Entries supplied:
++++++++++
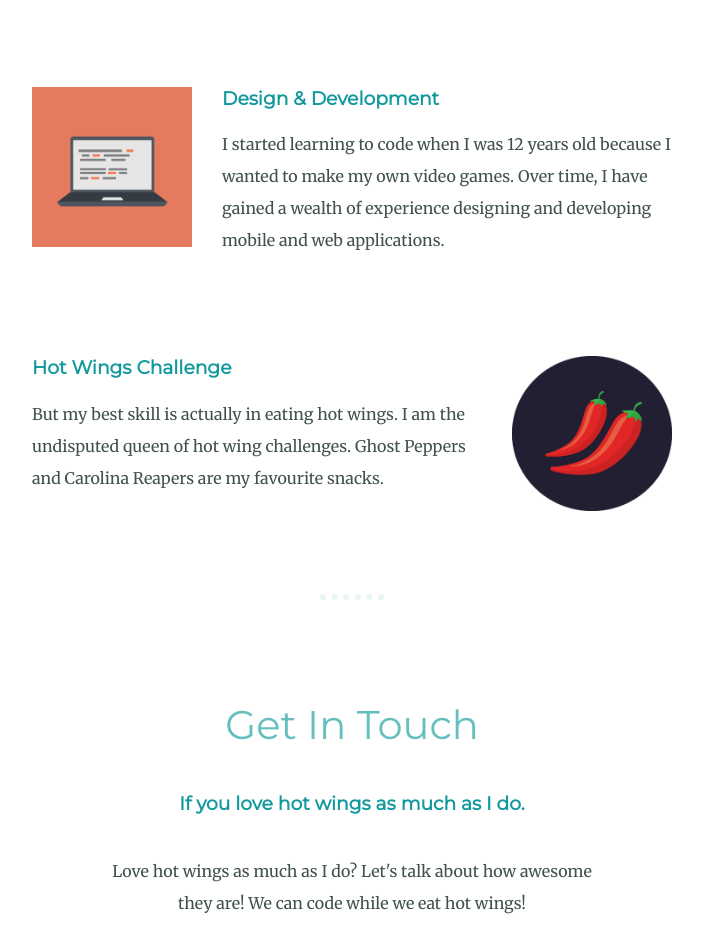
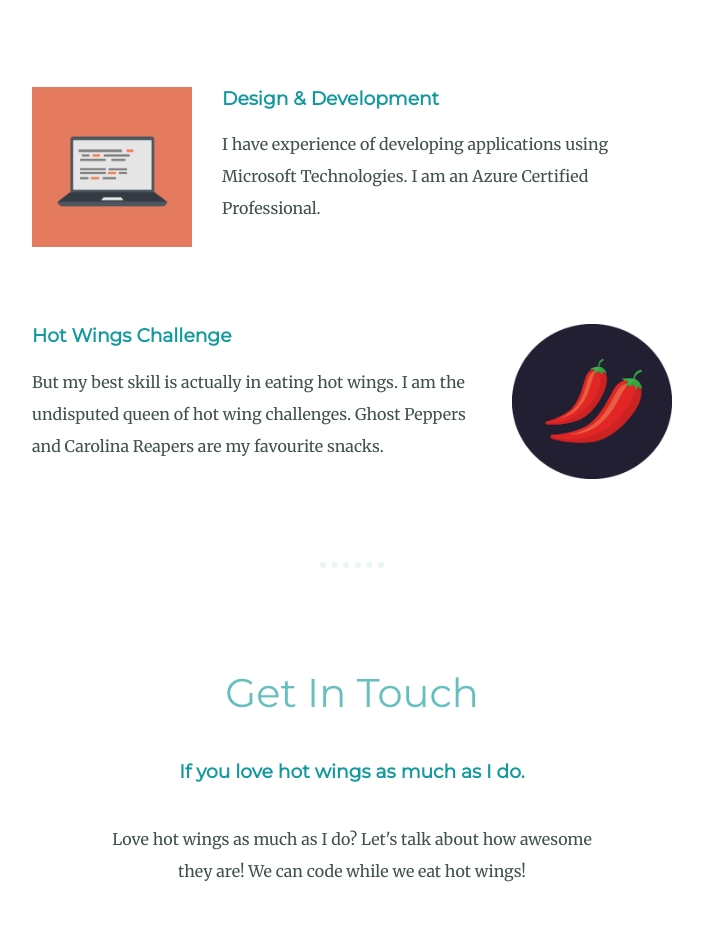
Before and after one commit to Ptk2501/Professional, a plain HTML site: page index.html in a window 1280 px wide. Shown: the part 1740-2665 px from the top of the page, without its empty margins (288-991 px from the left). Drawn offline with Linux system fonts and the light colour scheme.

Commit message:
Update index.html

```diff
--- a/index.html
+++ b/index.html
@@ -3,7 +3,7 @@
 
 <head>
   <meta charset="utf-8">
-  <title>Angela Yu</title>
+  <title>Prateek Shakhai</title>
   <link rel="stylesheet" href="css/styles.css">
   <link href="https://fonts.googleapis.com/css?family=Merriweather|Montserrat|Sacramento" rel="stylesheet">
   <link rel="icon" href="favicon.ico">
@@ -33,7 +33,7 @@
         <img class="code-img" src="images/computer.png" alt="code-img">
 
         <h3>Design & Development</h3>
-        <p>I started learning to code when I was 12 years old because I wanted to make my own video games. Over time, I have gained a wealth of experience designing and developing mobile and web applications.</p>
+        <p>I have experience of developing applications using Microsoft Technologies. I am an Azure Certified Professional.</p>
 
       </div>
       <div class="skill-row">
```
++++++++++
Repeat the listing word for word, but without its pictures.

Answer to this exercise:
Before and after one commit to Ptk2501/Professional, a plain HTML site: page index.html in a window 1280 px wide. Shown: the part 1740-2665 px from the top of the page, without its empty margins (288-991 px from the left). Drawn offline with Linux system fonts and the light colour scheme.

Commit message:
Update index.html

```diff
--- a/index.html
+++ b/index.html
@@ -3,7 +3,7 @@
 
 <head>
   <meta charset="utf-8">
-  <title>Angela Yu</title>
+  <title>Prateek Shakhai</title>
   <link rel="stylesheet" href="css/styles.css">
   <link href="https://fonts.googleapis.com/css?family=Merriweather|Montserrat|Sacramento" rel="stylesheet">
   <link rel="icon" href="favicon.ico">
@@ -33,7 +33,7 @@
         <img class="code-img" src="images/computer.png" alt="code-img">
 
         <h3>Design & Development</h3>
-        <p>I started learning to code when I was 12 years old because I wanted to make my own video games. Over time, I have gained a wealth of experience designing and developing mobile and web applications.</p>
+        <p>I have experience of developing applications using Microsoft Technologies. I am an Azure Certified Professional.</p>
 
       </div>
       <div class="skill-row">
```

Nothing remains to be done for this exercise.